National assessments in core subjects will proceed as planned, now that the federal testing program has received additional funding in the current year’s budget.
And with an increase proposed in President Bush’s budget for next fiscal year, the program would have enough money to cover all planned assessments through 2011, as well as to expand a sampling of urban districts and pay for state-level tests of 12th graders.
“We are so relieved, because we don’t have to call anything off at this point,” said Peggy G. Carr, the associate commissioner for assessment for the National Center for Education Statistics, the arm of the Department of Education that administers the exam program. “We can go ahead and plan for the most important components of the 2008 activities in preparation for the 2009 assessments.”
The National Assessment of Educational Progress was threatened with cutbacks in several core areas last fall because of a projected budget shortfall. The governing board that sets policy for NAEP had been expected to consider recommendations at its meeting this month to cancel scheduled tests in economics, foreign languages, geography, and world history, and to scale back testing in U.S. history, civics, and writing. (“U.S. Testing Poised to Be Scaled Back,” Nov. 28, 2007.)
The fiscal 2008 Education Department budget, part of an omnibus spending bill President Bush signed in December, includes some $100 million for NAEP, with a $10 million increase over the previous year that federal officials hadn’t anticipated. The president’s budget proposal for fiscal 2009, which begins Oct. 1, would boost the assessment budget by more than a third.
While Congress is expected to make significant changes to the proposal, there has been bipartisan support for expanding the testing program, including the addition of state-level samples on some tests for 12th graders.

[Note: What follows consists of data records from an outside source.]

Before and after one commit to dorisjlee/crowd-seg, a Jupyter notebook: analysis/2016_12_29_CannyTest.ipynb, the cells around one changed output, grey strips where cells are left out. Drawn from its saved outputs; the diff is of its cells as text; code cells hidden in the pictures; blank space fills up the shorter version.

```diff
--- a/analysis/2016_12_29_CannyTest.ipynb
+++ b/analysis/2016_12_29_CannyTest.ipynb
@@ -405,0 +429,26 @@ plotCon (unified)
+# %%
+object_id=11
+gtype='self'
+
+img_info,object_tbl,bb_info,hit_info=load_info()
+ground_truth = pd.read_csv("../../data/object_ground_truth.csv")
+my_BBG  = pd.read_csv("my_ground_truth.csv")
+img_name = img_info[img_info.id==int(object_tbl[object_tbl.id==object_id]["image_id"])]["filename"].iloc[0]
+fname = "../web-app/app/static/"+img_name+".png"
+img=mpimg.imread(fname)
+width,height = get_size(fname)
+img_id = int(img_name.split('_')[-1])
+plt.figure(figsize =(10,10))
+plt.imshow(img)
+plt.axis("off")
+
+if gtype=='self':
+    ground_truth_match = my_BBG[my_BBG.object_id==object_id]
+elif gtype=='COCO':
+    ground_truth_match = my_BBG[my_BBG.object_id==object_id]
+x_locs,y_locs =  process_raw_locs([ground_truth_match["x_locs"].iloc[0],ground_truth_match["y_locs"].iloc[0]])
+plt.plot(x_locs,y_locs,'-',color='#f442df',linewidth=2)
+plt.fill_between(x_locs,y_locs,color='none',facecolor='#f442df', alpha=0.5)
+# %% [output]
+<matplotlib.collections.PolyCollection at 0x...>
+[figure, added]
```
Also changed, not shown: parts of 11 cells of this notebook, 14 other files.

The increase would provide money for preparation of tests in U.S. history, civics, and geography that are scheduled for 2010. It would also cover the expansion of the 12th grade assessment in mathematics and reading in 2011 to include samples of students from each state. President Bush has urged state-level testing of high school seniors as a way of boosting accountability and providing state-by-state comparisons.

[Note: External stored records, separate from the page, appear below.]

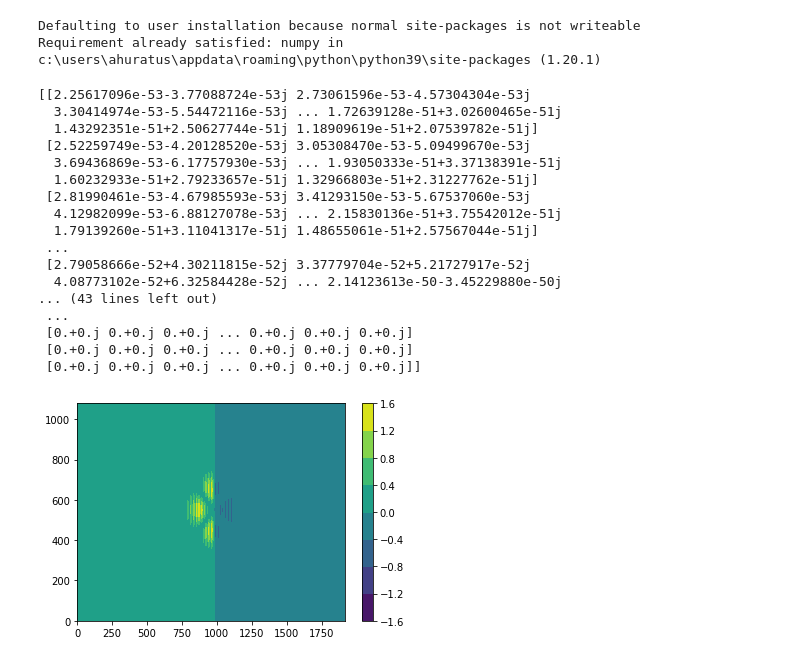
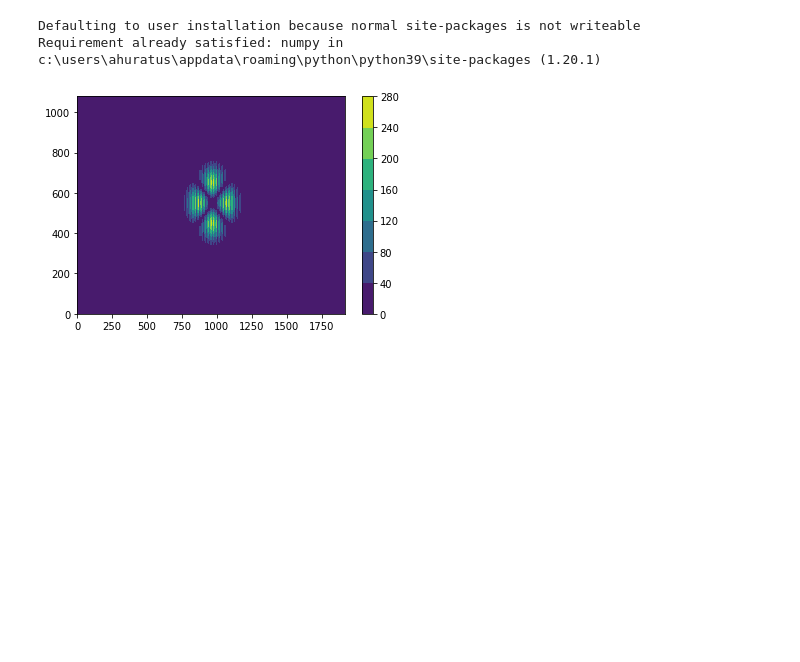
Before and after one commit to Ehsan2754/SinglePhotonQC, a Jupyter notebook: LG.ipynb, the cells around one changed output. Cells and saved outputs as stored; diff of their text form; code cells hidden in the pictures; blank space fills up the shorter version.

Commit message:
Encapuslation, Database restructuring, Image construction

```diff
--- a/LG.ipynb
+++ b/LG.ipynb
@@ -24,6 +24,7 @@ LG = [
     ]
 WIDTH  = 1920 # HARDCODED
 HEIGHT = 1080 # HARDCODED
+
 def getAxis(magnitute,shift):
     return np.linspace(-1*magnitute/2+shift,magnitute/2+shift-1,magnitute)
 def car2polar(x,y):
@@ -42,53 +43,37 @@ def lagurrelGussian(rho,phi,w,l,p):
     # c=1.5
     # x=(rho/(w/c))**2
     # res = res* ( np.exp(1j*l*phi) * Lpl(2*x,l,p) * np.exp((-1*(rho/w))**2))
     # return res
     # return lg(2*((rho/w)**2),p,l)*np.exp(-1*((rho/w)**2))*np.exp(-1j*l*phi)*((np.sqrt(2)*rho/w)**abs(l))
     rho2w = rho/w
     return N_PL(p,l)*np.power(np.sqrt(2)*rho2w,abs(l))*lg(2*np.power(rho2w,2),p,abs(l))*np.exp(-1*np.power(rho2w,2))*np.exp(complex(0,-1)*l*phi)
 
 x, y     = getAxis(WIDTH,-10),getAxis(HEIGHT,-10)
 xv, yv   = np.meshgrid(x,y)
 rho, phi = car2polar(xv,yv)
 # c=1.5
 # q= (rho/(w0/c))**2
 # out = lpl(2*q,LG[0],P)
 out  = 0
 for m,n in LG:
     temp = n*lagurrelGussian(rho,phi,w0,m,P)
-    print(temp)
     out += temp
 
-
+amp   = np.absolute(out)
 phase = np.angle(out)
-amp   = np.absolute(out)
-phase_mod = np.fmod(phase -2*np.pi*x/20,2*np.pi)
+amp=amp/np.amax(amp)
+phase_mod = (phase+2*np.pi*xv/20) % (2*np.pi)
+# phase_mod = np.fmod(phase-2*np.pi*xv/5,2*np.pi)
 res = amp*phase_mod
+res8bit = res/res.max()*255
 # if out == lagurrelGussian(rho,phi,w0,LG[0][0],P)*np.sqrt(5/80):print(True)
 # print (out)
 fig = plt.figure()
 # plt.contourf(out)
 # out = np.angle(lagurrelGussian(rho,phi,w0,LG[0][0],P),deg=True)
 # plt.contourf(np.angle(lagurrelGussian(rho,phi,w0,LG[0][0],P)))
-plt.contourf(res)
+plt.contourf(res8bit)
 plt.colorbar()
 plt.show()
 # %% [output]
-[[2.25617096e-53-3.77088724e-53j 2.73061596e-53-4.57304304e-53j
-  3.30414974e-53-5.54472116e-53j ... 1.72639128e-51+3.02600465e-51j
-  1.43292351e-51+2.50627744e-51j 1.18909619e-51+2.07539782e-51j]
- [2.52259749e-53-4.20128520e-53j 3.05308470e-53-5.09499670e-53j
-  3.69436869e-53-6.17757930e-53j ... 1.93050333e-51+3.37138391e-51j
-  1.60232933e-51+2.79233657e-51j 1.32966803e-51+2.31227762e-51j]
- [2.81990461e-53-4.67985593e-53j 3.41293150e-53-5.67537060e-53j
-  4.12982099e-53-6.88127078e-53j ... 2.15830136e-51+3.75542012e-51j
-  1.79139260e-51+3.11041317e-51j 1.48655061e-51+2.57567044e-51j]
- ...
- [2.79058666e-52+4.30211815e-52j 3.37779704e-52+5.21727917e-52j
-  4.08773102e-52+6.32584428e-52j ... 2.14123613e-50-3.45229880e-50j
-... (43 lines left out)
- ...
- [0.+0.j 0.+0.j 0.+0.j ... 0.+0.j 0.+0.j 0.+0.j]
- [0.+0.j 0.+0.j 0.+0.j ... 0.+0.j 0.+0.j 0.+0.j]
- [0.+0.j 0.+0.j 0.+0.j ... 0.+0.j 0.+0.j 0.+0.j]]
-[figure, old version]
+[figure, new version]
```
Also changed, not shown: 4 other files.
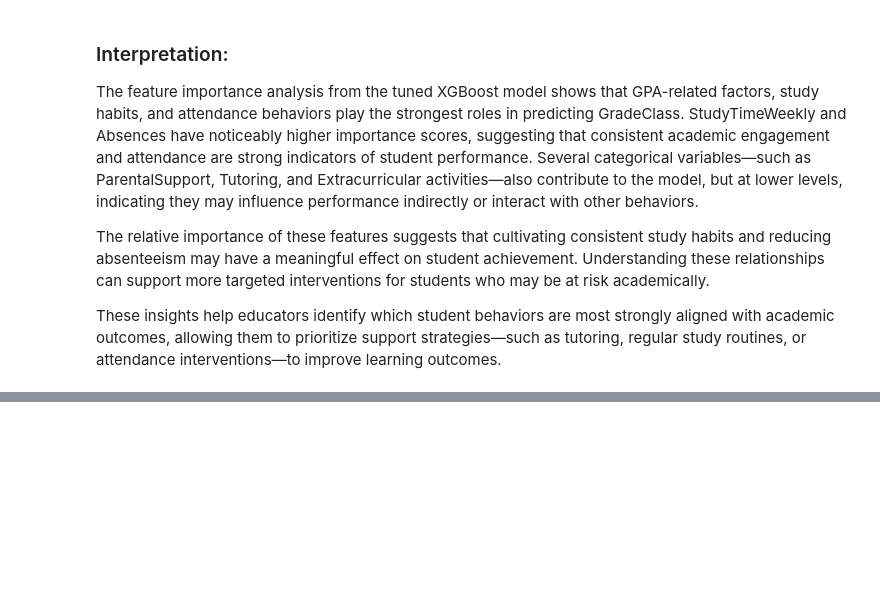
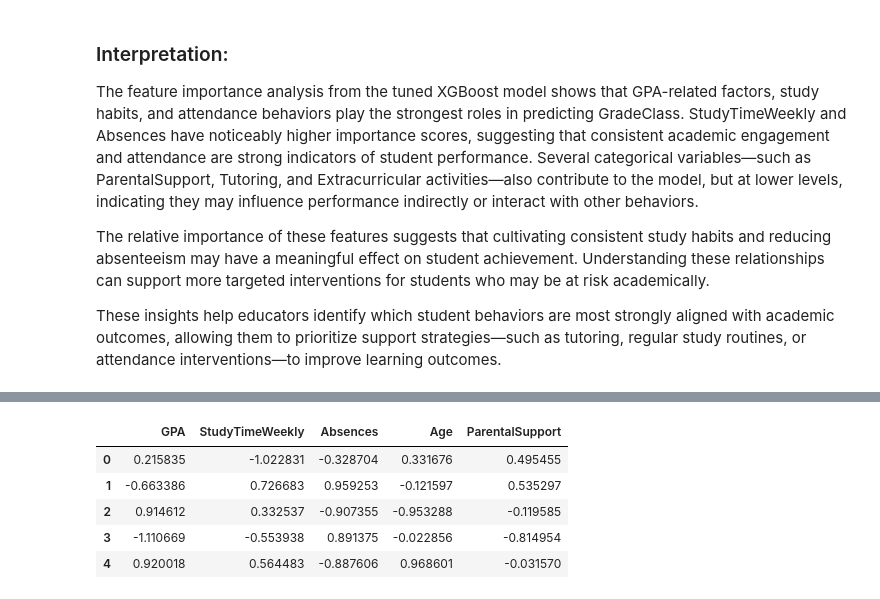
Before and after one commit to iampaulanca/USD-AAI-501-Group-3, a Jupyter notebook: Bryan/Student_Performance_EDA_Bry.ipynb, the cells around one changed output, grey strips where cells are left out. Drawn from its saved outputs; the diff is of its cells as text; code cells hidden in the pictures; blank space fills up the shorter version.

```diff
--- a/Bryan/Student_Performance_EDA_Bry.ipynb
+++ b/Bryan/Student_Performance_EDA_Bry.ipynb
@@ -414,0 +495,13 @@ These insights help educators identify which student behaviors are most strongly
+# %%
+centroids = pd.DataFrame(
+    kmeans.cluster_centers_,
+    columns=X_num.columns
+)
+centroids
+# %% [output]
+|  | GPA | StudyTimeWeekly | Absences | Age | ParentalSupport |
+| 0 | 0.215835 | -1.022831 | -0.328704 | 0.331676 | 0.495455 |
+| 1 | -0.663386 | 0.726683 | 0.959253 | -0.121597 | 0.535297 |
+| 2 | 0.914612 | 0.332537 | -0.907355 | -0.953288 | -0.119585 |
+| 3 | -1.110669 | -0.553938 | 0.891375 | -0.022856 | -0.814954 |
+| 4 | 0.920018 | 0.564483 | -0.887606 | 0.968601 | -0.031570 |
```
Also changed, not shown: parts of 10 cells of this notebook.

Ms. Carr said the NCES hopes to conduct a pilot study for the state-level 12th grade assessments next year.
The National Assessment Governing Board would also have enough money for research and validity studies for new indicators on that assessment, which would allow reporting on students’ levels of preparedness for college and the workforce.
Student performance is currently reported in terms of scale scores and achievement levels—defined as “basic,” “proficient,” and “advanced.” The preparedness levels would explain what the results meant in terms of the skills students needed to enter community college, succeed in four-year institutions, or qualify for different types of jobs.
A version of this article appeared in the February 13, 2008 edition of Education Week as Extra Funding Provided to Sustain NAEP